#### [Data listing]

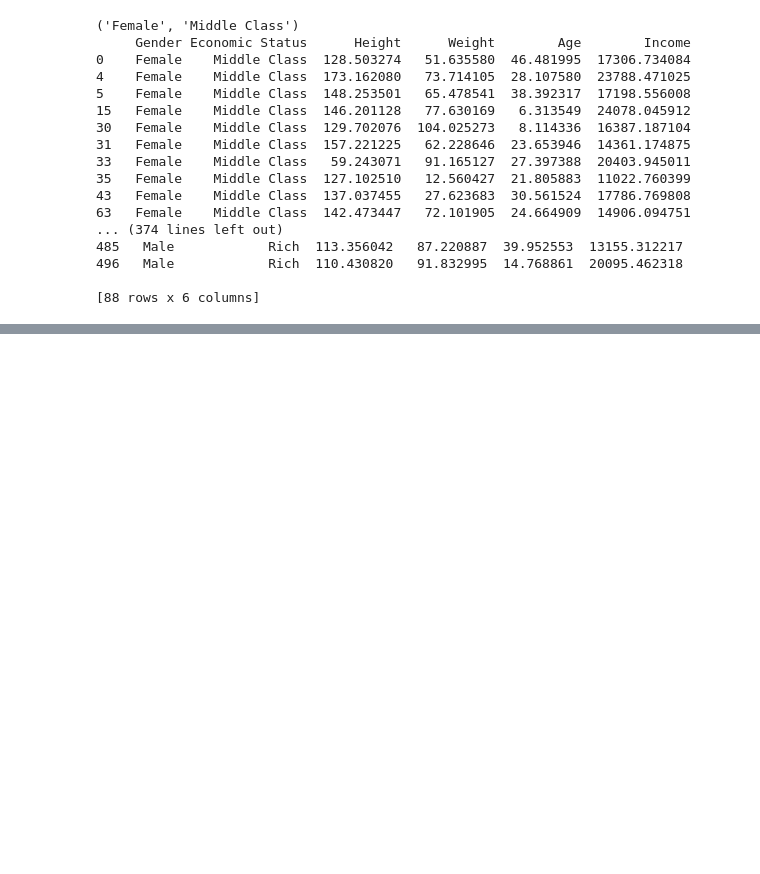
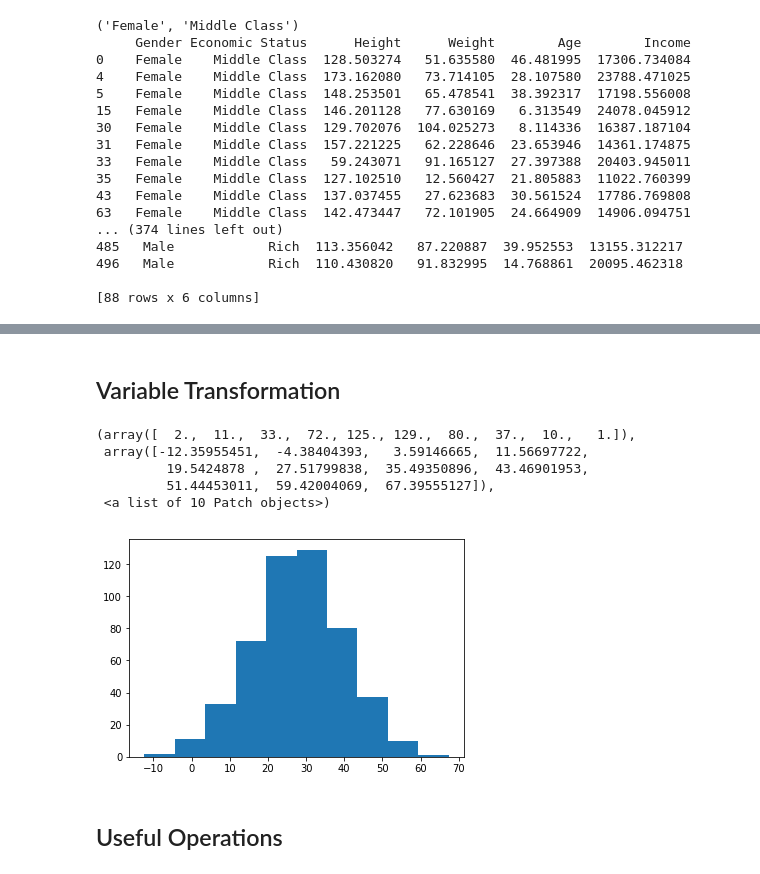
Before and after one commit to jasalazar/machine_learning_1, a Jupyter notebook: notebooks/Example_5 - Data Grouping.ipynb, the cells around one changed output, grey strips where cells are left out. Cells and saved outputs as stored; diff of their text form; code cells hidden in the pictures; blank space fills up the shorter version.

Commit message:
Other Operations

```diff
--- a/notebooks/Example_5 - Data Grouping.ipynb
+++ b/notebooks/Example_5 - Data Grouping.ipynb
@@ -111,0 +250,5 @@ for names, groups in double_group:
+# %% [markdown]
+## Variable Transformation
+# %%
+zscore = lambda x: ( x - x.mean()/x.std() ) #This returns a DataFrame
+z_group = double_group.transform( zscore )
@@ -111,0 +257,11 @@ for names, groups in double_group:
+# %%
+plt.hist( z_group["Age"] )
+# %% [output]
+(array([  2.,  11.,  33.,  72., 125., 129.,  80.,  37.,  10.,   1.]),
+ array([-12.35955451,  -4.38404393,   3.59146665,  11.56697722,
+         19.5424878 ,  27.51799838,  35.49350896,  43.46901953,
+         51.44453011,  59.42004069,  67.39555127]),
+ <a list of 10 Patch objects>)
+[figure, added]
+# %% [markdown]
+## Useful Operations
```
Also changed, not shown: parts of 19 cells of this notebook.
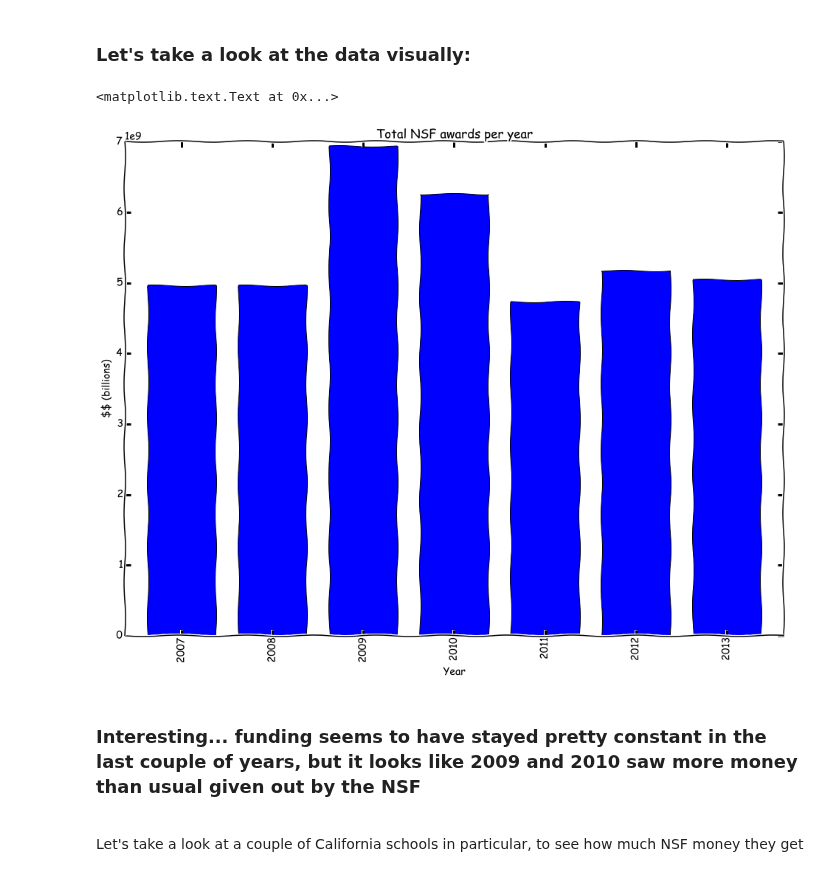
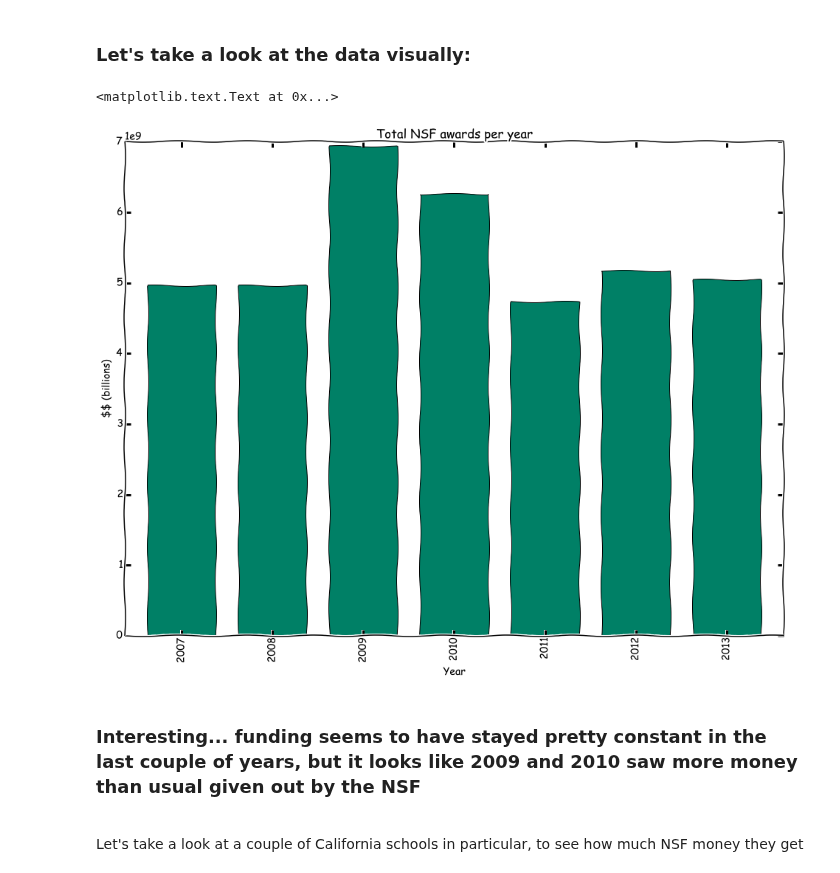
Before and after one commit to realmichaelzyy/cs249project, a Jupyter notebook: Problem1_InitialCourseProjectNotebook.ipynb, the cells around one changed output. Cells and saved outputs as stored; diff of their text form; code cells hidden in the pictures.

Commit message:
added date to notebook
added data from the google docs sheet to the notebook

```diff
--- a/Problem1_InitialCourseProjectNotebook.ipynb
+++ b/Problem1_InitialCourseProjectNotebook.ipynb
@@ -92,30 +94,36 @@ print(nsfdata.head(5))
 # %%
 #plot total NSF funding per year
 #==================================
 
 import locale
 locale.setlocale(locale.LC_ALL, '')
 
 #used for converting a row that has float "NaN" and String "$78,623,123.34" values to float
 def convert(st):
     if (type(st) is str):
         return locale.atof(st.strip("$"))
     else:
         return 0.0
 
+#only get NSF data
 payments = nsfdata[nsfdata['Agency'] == 'NSF']
+#get these 3 columns
 payments = payments[['year', 'Estimated Total Award Amount','Funds Obligated to Date']]
+#convert 'Estimated Total Award Amount' to float
 payments.ix[:,1] = payments.ix[:,1].apply(convert)
+#convert 'Funds Obligated to Date' to float
 payments.ix[:,2] = payments.ix[:,2].apply(convert)
+#create 'award' column, which is the max of totalawardamount/fundsobligatedtodate.
 payments['award'] = payments.ix[:,[1,2]].apply(max,axis=1)
 
-payments.pivot_table('award',rows='year',aggfunc=sum).plot(kind="bar")
+#group by year, sum total awards, then plot dat.
+payments.pivot_table('award',rows='year',aggfunc=sum).plot(kind="bar", colormap=matplotlib.cm.get_cmap('summer'))
 pylab.title('Total NSF awards per year')
 pylab.xlabel('Year')
 pylab.ylabel('\$\$ (billions)')
 # %% [output]
 <matplotlib.text.Text at 0x...>
-[figure, old version]
+[figure, new version]
 # %% [markdown]
 ### Interesting... funding seems to have stayed pretty constant in the last couple of years, but it looks like 2009 and 2010 saw more money than usual given out by the NSF<br>
 <br>
```
Also changed, not shown: parts of 11 cells of this notebook.
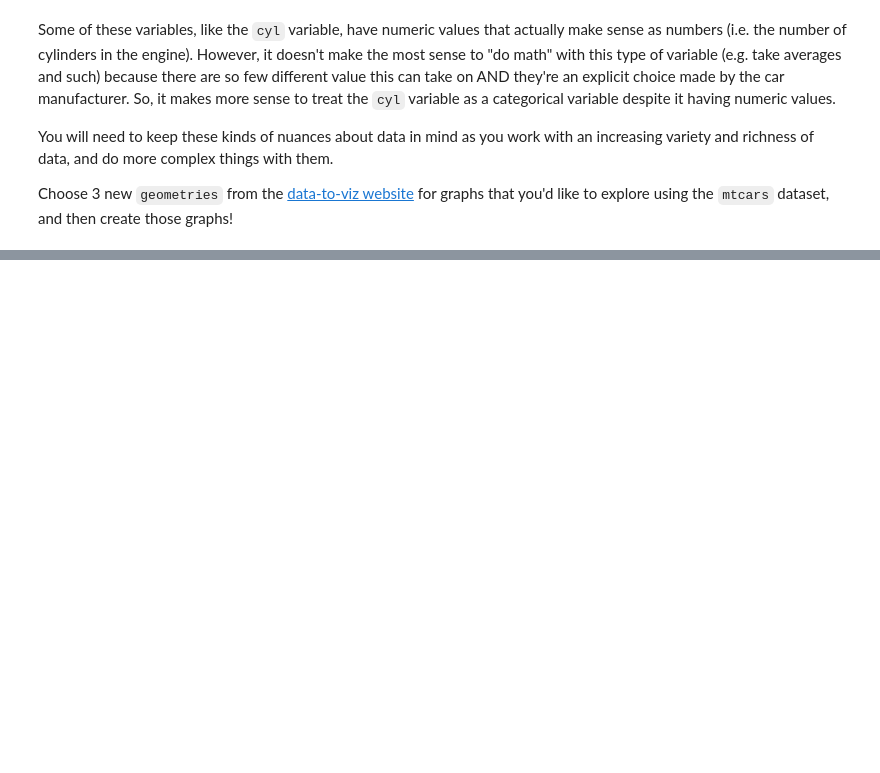
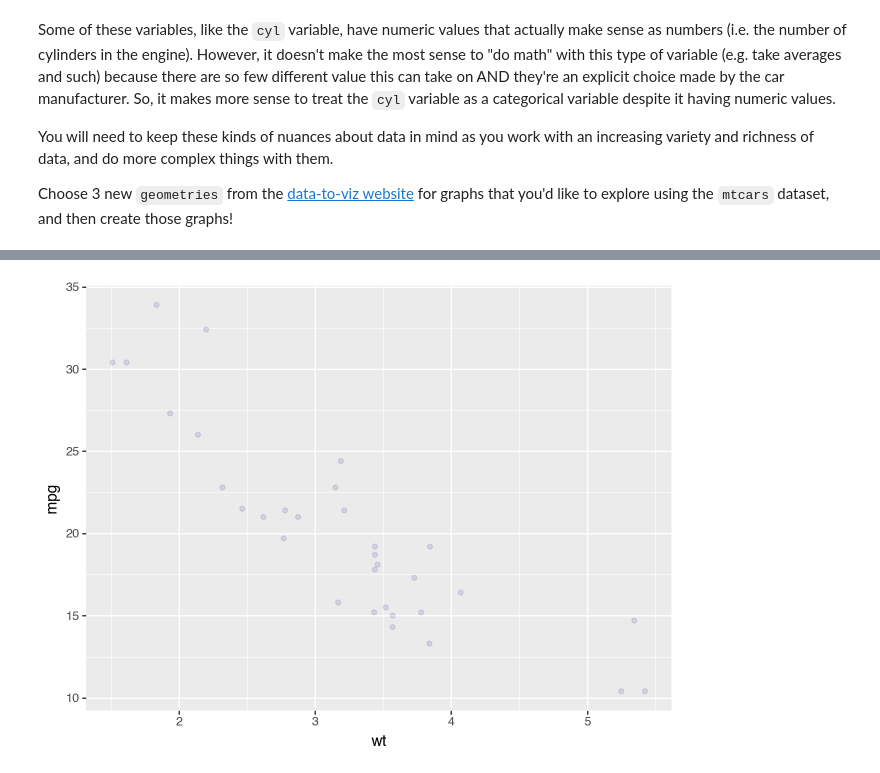
Before and after one commit to jackmuoio1/Jack---Machine-Learning, a Jupyter notebook: Introduction_to_Data_Viz_Using_mtcars_Dataset.ipynb, the cells around one changed output, grey strips where cells are left out. Saved outputs shown, nothing was run; the diff lists cells and outputs as text; code cells hidden in the pictures; blank space fills up the shorter version.

```diff
--- a/Introduction_to_Data_Viz_Using_mtcars_Dataset.ipynb
+++ b/Introduction_to_Data_Viz_Using_mtcars_Dataset.ipynb
@@ -65,0 +109,7 @@ Choose 3 new `geometries` from the [data-to-viz website](https://www.data-to-viz
+# %%
+# Create plot with first new geometry here
+new_geom1 = (p9.ggplot(data = df, mapping = p9.aes(x = "wt", y = "mpg"))
+             + p9.geom_point(alpha = 0.1, color = "navy"))
+new_geom1
+# %% [output]
+[figure, added]
```
Also changed, not shown: parts of 14 cells of this notebook, 1 other file.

#### [Exercise details]
For the string "payments", go through the entries above and copy each line where it occurs.

#### [Task solution]
 payments = nsfdata[nsfdata['Agency'] == 'NSF']
 payments = payments[['year', 'Estimated Total Award Amount','Funds Obligated to Date']]
 payments.ix[:,1] = payments.ix[:,1].apply(convert)
 payments.ix[:,2] = payments.ix[:,2].apply(convert)
 payments['award'] = payments.ix[:,[1,2]].apply(max,axis=1)
-payments.pivot_table('award',rows='year',aggfunc=sum).plot(kind="bar")
+payments.pivot_table('award',rows='year',aggfunc=sum).plot(kind="bar", colormap=matplotlib.cm.get_cmap('summer'))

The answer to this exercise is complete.